The U.S. has done plenty in recent years to make itself unpopular in this part of the world. Our support for Israel is seen as intensely one-sided and consciously anti-Muslim by millions in Iran and its Arab neighbors. Sanctions have limited U.S. commercial involvement in Iran to a trickle instead of the flood that a market of 68 million people — more than France — would command under more normal circumstances.

This week, I spoke to scores of Iranians from different segments of society: university graduates in tony north Tehran; businessmen outside Shiraz; and staunch supporters of the populist President Ahmadinejad in Isfahan. I didn’t hear a good word about the U.S. government or U.S. policy in the Middle East from a single person. But even the harshest critic of President Bush or Secretary of State Rice had good things to say about “America” — the lifestyle, the people, the state of mind.

“We don’t like the policies of the government of America. But we like the people of America. We think they are very friendly,” a young jewelry salesman named Mehrdad Salali told me in a coffeehouse earlier this week.

Whether Muslims will continue to hold such a nuanced view indefinitely is anyone’s guess. Fortunately, plenty of Iranians, including officials in the current government, were educated in the U.S. and retain fond memories of Los Angeles, New York, even Baton Rouge.

For a visiting American, it’s great that people here distinguish between me and my government. But I wonder whether that attitude doesn’t reflect an unfortunate and inaccurate form of “mirror imaging.” In other words, since Mehrdad doesn’t have any control over what the Iranian government does, he probably figures I don’t have much influence over what my government does.

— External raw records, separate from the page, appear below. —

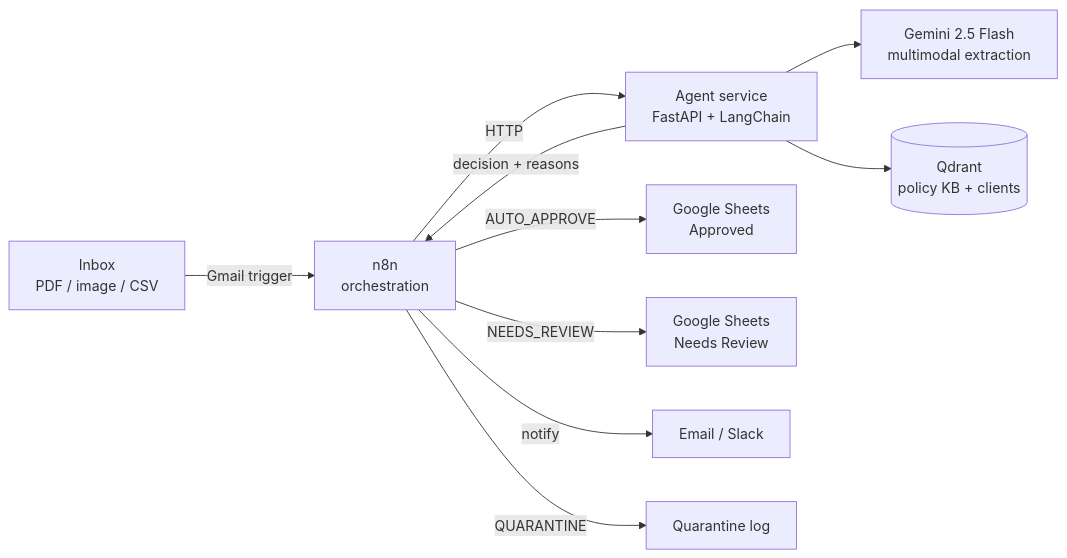
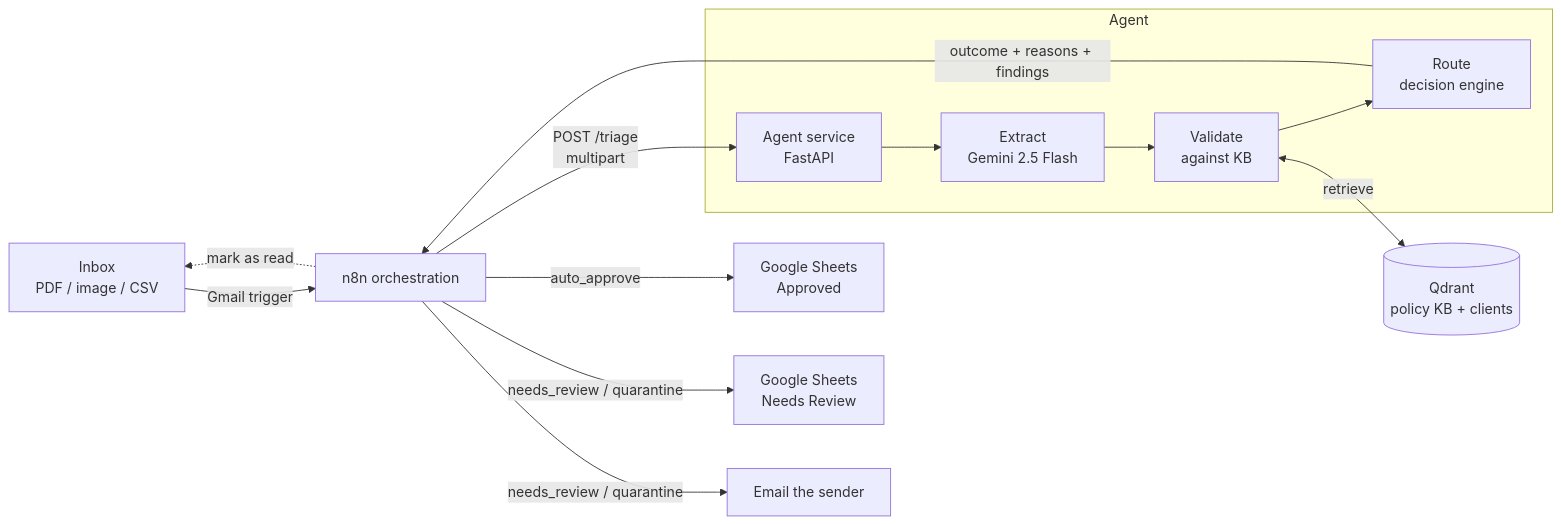
The diagram in README.md (RyutaKinzoku/agentic-contract-triage), drawn with Mermaid before and after one commit. The commit also changed other lines of this file, not shown here.

````diff
--- a/README.md
+++ b/README.md
@@ -32,12 +32,19 @@
 ```mermaid
 flowchart LR
-    A[Inbox<br/>PDF / image / CSV] -->|Gmail trigger| B[n8n<br/>orchestration]
-    B -->|HTTP| C[Agent service<br/>FastAPI + LangChain]
-    C --> D[Gemini 2.5 Flash<br/>multimodal extraction]
-    C --> E[(Qdrant<br/>policy KB + clients)]
-    C -->|decision + reasons| B
-    B -->|AUTO_APPROVE| F[Google Sheets<br/>Approved]
-    B -->|NEEDS_REVIEW| G[Google Sheets<br/>Needs Review]
-    B -->|notify| H[Email / Slack]
-    B -->|QUARANTINE| I[Quarantine log]
+    A[Inbox<br/>PDF / image / CSV] -->|Gmail trigger| B[n8n orchestration]
+    B -. mark as read .-> A
+    B -->|POST /triage<br/>multipart| C[Agent service<br/>FastAPI]
+
+    subgraph Agent
+      C --> X[Extract<br/>Gemini 2.5 Flash]
+      X --> Y[Validate<br/>against KB]
+      Y --> Z[Route<br/>decision engine]
+    end
+
+    Y <-->|retrieve| E[(Qdrant<br/>policy KB + clients)]
+    Z -->|outcome + reasons + findings| B
+
+    B -->|auto_approve| F[Google Sheets<br/>Approved]
+    B -->|needs_review / quarantine| G[Google Sheets<br/>Needs Review]
+    B -->|needs_review / quarantine| H[Email the sender]
 ```
````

He’s partly right, of course. Though I sit by the phone, Condi Rice never calls. On the other hand, the United States — unlike Iran — is a democracy. So when the U.S. government acts, I am somewhat responsible for the consequences. Aren’t I?

Posted 8/25/2006 10:44 AM ET